Why Does America Hate Us? Palestinian Reflections on American Political Ideology Part 2
'Persuasion', from a pragmatic point of view, then, plays a fundamental role in the creation of the liberal society. Technically, persuasion is the means through which one gets to 'pluralism' in which there is no exclusion of ideas whatsoever. However, from this perspective, any opposing or radical points of view should work from within the bourgeois liberal system as the only existing ‘legitimate’ one.
Rejecting the system and its ideological basis by revealing and opposing its exploitative features leads to ‘illegitimacy’ and exclusion. If one, in other words, is not ‘persuaded’ by the logic of the American intervention in the Arab World and Afghanistan, one still has to accept it; otherwise, one is considered ‘undemocratic’ even if hundreds of thousands of civilians are being killed by such intervention.
Liberal 'persuasion', then, is nothing but a 'distorted communication'—as Jurgen Habermas would call it--- and implies the acceptance of the views of those who have the power to hegemonize and 'persuade' in the realm of knowledge/power. This argument is not a rejection of democracy as such, but rather a rejection of the exploitative basis of liberalism and pragmatism which insist on reducing any other radical opinion to ‘one of us’ within the realm of 'pluralism.'
What is always pushed to the back of any serious argument with mainstream American ideologues is that the foundation of contemporary liberal capitalist societies has literally been achieved through the exploitation of millions of workers, the deaths of millions of indigenous peoples, and the brutal murder of some other millions in two world wars. So why insist on the right of return of 6 million Palestinian refugees? Why lament the death of more than 1500 civilians, including 434 children, during the Gaza massacre? Obama never offered a single word of sympathy for those children.
By contrasting what he calls ‘situational consciousness’ of ‘First and Third Worlds’ in terms of Hegel’s master/slave dialectic, the American intellectual Fredric Jameson argues that "the slave knows what reality and the resistance of matter really are whereas [the] master is condemned to idealism." Drawing on this Hegelian analysis, Jameson concludes:
It strikes me that we Americans, we masters of the world, are in something of that very same position. The view from the top is epistemologically crippling, and reduces its subjects to the illusions of a host of fragmented subjectivities, to the poverty of the individual experience of isolated nomads ... This placeless individuality, this structural idealism which affords us the luxury of the Sartrean blink, offers a welcome escape from the 'nightmare of history,' but at the same time it condemns our culture to psychologism and the 'projections' of private subjectivity. All of this is denied to third world culture, which must be situational and materialist ....
This is exactly what American policy is all about – a policy of domination and interests. That is, it is a reflection of an ideology of a particular class with particular interests represented in specific perspectives, i.e. White, neo-liberal pragmatism.

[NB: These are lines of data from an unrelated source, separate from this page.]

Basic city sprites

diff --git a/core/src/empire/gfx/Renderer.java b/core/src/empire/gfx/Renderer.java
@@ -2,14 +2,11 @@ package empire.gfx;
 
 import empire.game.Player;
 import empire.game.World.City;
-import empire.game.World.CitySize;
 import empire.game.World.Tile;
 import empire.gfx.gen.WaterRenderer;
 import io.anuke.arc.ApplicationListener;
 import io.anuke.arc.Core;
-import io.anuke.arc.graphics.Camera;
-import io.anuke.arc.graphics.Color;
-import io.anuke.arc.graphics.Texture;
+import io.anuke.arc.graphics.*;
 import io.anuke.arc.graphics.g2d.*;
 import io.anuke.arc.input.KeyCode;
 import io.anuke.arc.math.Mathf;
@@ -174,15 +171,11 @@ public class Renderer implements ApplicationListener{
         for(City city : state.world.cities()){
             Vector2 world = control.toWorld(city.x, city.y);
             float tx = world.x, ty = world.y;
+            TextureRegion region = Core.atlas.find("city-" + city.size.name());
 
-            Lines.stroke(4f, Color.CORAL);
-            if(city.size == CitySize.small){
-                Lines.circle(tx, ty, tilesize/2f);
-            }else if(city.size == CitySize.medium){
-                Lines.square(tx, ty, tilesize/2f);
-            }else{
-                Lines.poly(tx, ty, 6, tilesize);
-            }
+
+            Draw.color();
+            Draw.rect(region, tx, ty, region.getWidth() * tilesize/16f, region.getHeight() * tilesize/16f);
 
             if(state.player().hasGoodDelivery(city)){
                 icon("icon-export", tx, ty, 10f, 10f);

American "strong political discourse," to use Bourdieu's words, coincides with neo-liberalism. Their strength is due to the fact that they have on their side all of the forces of a world of relations of power, a world that they contribute to making what it is. The Palestinians, like native Americans, are a "surplus population," like Black South Africans, "powerless and useless savages". Give them a Bantustan, surrounded by walls (The Wall), where "our allies (us)" do not have to see them; a Bantustan they will be allowed to call an independent, viable state. After all, which American citizen knows the difference between Palestine and Pakistan!

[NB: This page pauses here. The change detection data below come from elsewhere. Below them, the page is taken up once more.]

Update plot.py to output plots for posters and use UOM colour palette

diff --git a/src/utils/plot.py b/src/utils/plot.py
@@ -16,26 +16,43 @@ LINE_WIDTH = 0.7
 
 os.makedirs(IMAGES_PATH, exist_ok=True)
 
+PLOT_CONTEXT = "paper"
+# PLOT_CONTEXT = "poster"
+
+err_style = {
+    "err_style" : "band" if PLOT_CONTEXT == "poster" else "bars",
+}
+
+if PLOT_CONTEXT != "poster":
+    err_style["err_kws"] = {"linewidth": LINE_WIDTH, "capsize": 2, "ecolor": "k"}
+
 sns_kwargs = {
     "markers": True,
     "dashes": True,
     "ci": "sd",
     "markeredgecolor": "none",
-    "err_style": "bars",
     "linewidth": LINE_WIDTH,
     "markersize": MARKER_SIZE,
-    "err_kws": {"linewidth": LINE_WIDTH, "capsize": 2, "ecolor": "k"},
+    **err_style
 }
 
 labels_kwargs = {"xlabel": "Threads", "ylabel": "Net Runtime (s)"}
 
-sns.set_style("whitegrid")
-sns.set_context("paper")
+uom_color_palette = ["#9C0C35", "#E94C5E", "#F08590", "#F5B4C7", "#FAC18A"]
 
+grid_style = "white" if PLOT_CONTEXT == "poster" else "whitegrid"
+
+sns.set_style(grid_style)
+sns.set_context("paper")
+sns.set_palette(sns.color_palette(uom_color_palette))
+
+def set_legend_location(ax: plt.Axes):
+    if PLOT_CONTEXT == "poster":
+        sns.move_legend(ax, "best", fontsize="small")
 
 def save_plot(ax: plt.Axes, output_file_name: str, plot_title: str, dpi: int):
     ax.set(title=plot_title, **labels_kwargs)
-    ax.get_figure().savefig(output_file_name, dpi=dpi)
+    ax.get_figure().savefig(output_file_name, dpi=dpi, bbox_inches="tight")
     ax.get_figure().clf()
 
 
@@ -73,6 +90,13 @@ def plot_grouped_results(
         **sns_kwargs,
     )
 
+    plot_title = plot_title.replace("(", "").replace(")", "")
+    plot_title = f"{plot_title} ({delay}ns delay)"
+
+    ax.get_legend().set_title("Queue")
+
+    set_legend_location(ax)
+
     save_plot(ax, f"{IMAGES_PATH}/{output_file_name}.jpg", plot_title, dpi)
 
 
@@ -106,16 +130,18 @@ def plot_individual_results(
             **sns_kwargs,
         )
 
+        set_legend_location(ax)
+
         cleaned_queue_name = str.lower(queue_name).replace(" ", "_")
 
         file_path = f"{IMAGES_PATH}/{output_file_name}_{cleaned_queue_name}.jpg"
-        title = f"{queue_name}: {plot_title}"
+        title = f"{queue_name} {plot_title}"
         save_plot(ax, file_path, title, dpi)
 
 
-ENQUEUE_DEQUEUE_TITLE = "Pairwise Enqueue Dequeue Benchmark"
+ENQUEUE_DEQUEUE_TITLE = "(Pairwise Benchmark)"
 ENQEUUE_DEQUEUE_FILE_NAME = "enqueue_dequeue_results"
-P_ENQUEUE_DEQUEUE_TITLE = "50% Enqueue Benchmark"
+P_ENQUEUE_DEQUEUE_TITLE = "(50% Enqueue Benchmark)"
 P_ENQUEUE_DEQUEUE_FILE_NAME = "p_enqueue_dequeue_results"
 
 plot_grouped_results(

No need, then, to wonder why President Obama, and his Secretary of State, hate us. We are no match for the macho, powerful, White Ashkenazis.
During the 1967 war, Edward Said noted that Americans kept asking "how are we doing?" We, Arabs and Palestinians, are not part of that WE. We are the "THEM;" the “Other.” We occupy a part of what Fredric Jameson would call American "political unconscious." Our death is never counted; the death of half a million Iraqi children from sanctions, like the death of 220 Palestinian civilians, including 551, children during the Gaza 2014 massacre, is "collateral damage," whereas the 9/11 victims are individuals with families, names, and "powerful narratives."